This is how our own eyes and hearts of compassion can get kicked into gear, as we see parallels of our child’s physical dysregulations with our own spirituals needs that have been met through Jesus.  It is a tall order, but here is what needs to happen. We need to remember that we needed rescuing from spiritual dysregulation  – it was not something we were capable of doing for ourselves. We needed a calm, confident, and compassionate God to step outside of time and eternity and come to our level and take us out of that chaos. As image bearers of God to the world, we can model for our children in their physical dysregulation what Jesus did for us spiritually. We can be the calm, confident, and compassionate force for our children.

We can always learn the tips, techniques, and strategies to be there for our children, and to help co-regulate them out of their physical and emotional storms. That is the easy part, its just a matter of gaining knowledge. TBRI has some amazingly effective ones. But the real healing comes, I believe, when we parents co-labor with God to change the way we look at our children’s struggles. We can see even our child’s maladaptive behavior as an opportunity to model for them the love and rescue that God has done for us. We can transform our minds to see our children anew, through God’s compassion, with His calmness (shalom/peace) and in the confidence that He will help us heal our children when we co-labor with Him. Then we all win. We are all healed.

 

 

For more information on how early childhood trauma and neglect create fragile regulatory systems – and how TBRI can help parents re-shape their child’s brain for health and healing, please watch this 10 minute video. (It is part of the larger resources available from the Karyn Purvis Institute of Child Development.)

Unrealistic Expectations

Image result for unrealistic expectationsLife is full of expectations and our parenting journey is no exception. We all come into adoptive parenting with a set of expectations for how things will or should unfold. This is completely normal, though each of our expectations may be different. Expectations give us some framework for how the future will be and can be motivating for us to keep journeying on.

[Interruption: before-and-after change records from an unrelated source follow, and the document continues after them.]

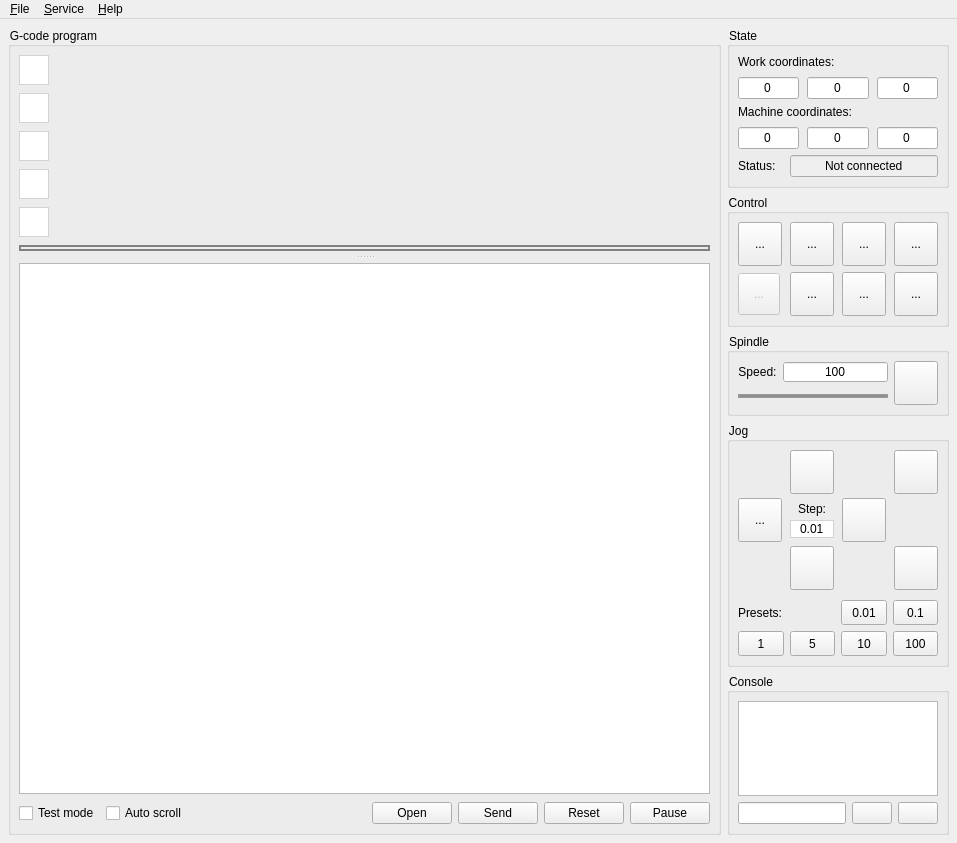
Before: the Qt Designer form frmmain.ui in Denvi/Candle, drawn with Qt 5.
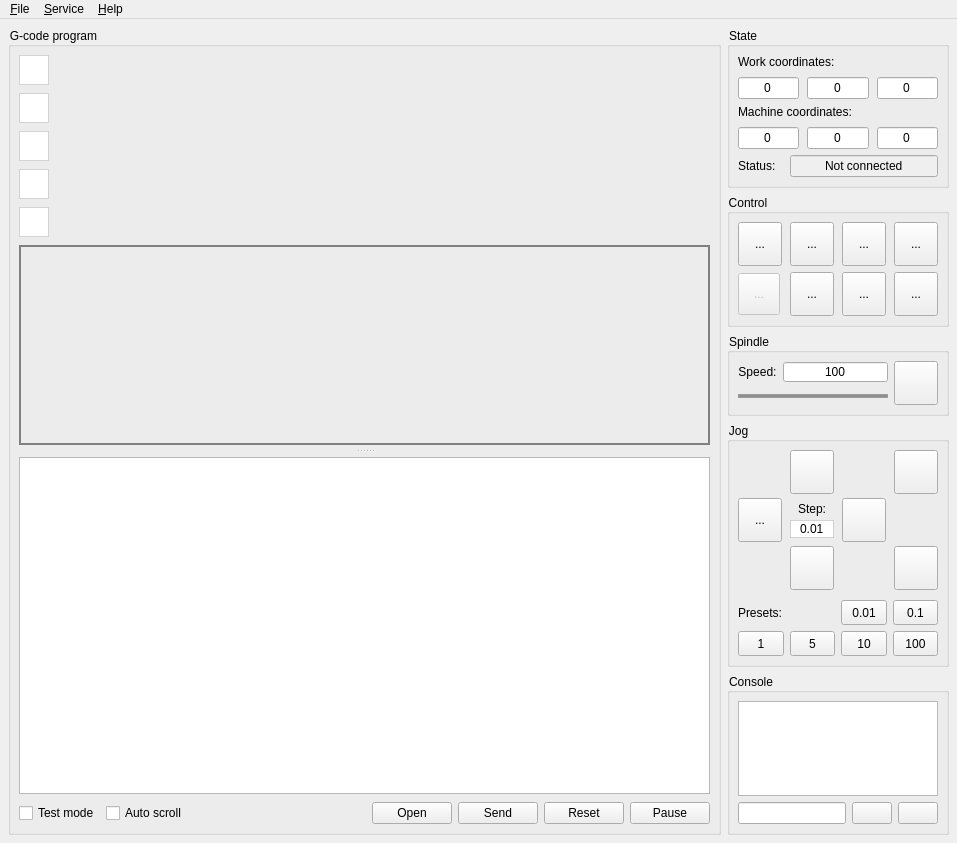
After: the same form once the commit is applied. Icons and pictures are not drawn. Custom widgets are drawn as their Qt base class.

```diff
--- a/frmmain.ui
+++ b/frmmain.ui
@@ -382,6 +382,12 @@
             <verstretch>0</verstretch>
            </sizepolicy>
           </property>
+          <property name="minimumSize">
+           <size>
+            <width>0</width>
+            <height>200</height>
+           </size>
+          </property>
           <property name="styleSheet">
            <string notr="true">border: 1px solid gray;</string>
           </property>
```
Left out of the diff: 2 changed lines with no effect on the pictures.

Where we can experience challenges though is when our expectations are actually unrealistic but we do not realize it yet. And when our parenting expectations do not match current reality, then we can become understandably alarmed. My own parenting journey is no exception to this. I began my adoptive parenting journey in 2005 confident that all the ways I had parented our five biological children would also be effective for our Russian- born, orphanage- raised twin six year old sons. I had an expectation that my prior experience and success as a parent would carry over with my twins. I expected that because I had already parented four children through the age my twins were at the time of adoption, that I could expect the same great results. I expected the twins to respond and thrive under my experienced parenting as my other children had.

I was surprised at the reality. It hit me hard. I immediately thought it was the twins’ issues but soon learned that it was my unrealistic expectations of how easily they could integrate into the family.

Part of my disconnect between expectation and reality was that I did not understand the effect that early trauma had on my twins. I thought that my tried-and-true parenting techniques were the answer: just do more of what worked with my biological children. But my biological children already felt safe with me, for example. My adopted twins did not. It wasn’t until I began to directly meet their needs for feeling safe and cared for did I see them relax and settle in to FAMILY. I missed some opportunities with them because I held on to unrealistic expectations.

So now I think it is a good practice to periodically take stock of expectations and I encourage you to do the same –  for your adopted child, for your other family members, for yourself as a parent. Examining one’s current expectations in a variety of areas can be helpful at any stage of your parenting, to see if there are any areas where you can make adjustments as necessary.  Below is a short 2 minute video that discusses the kinds of expectations that are commonly in need of considering as we parent our adopted child or children. I welcome your thoughts and comments.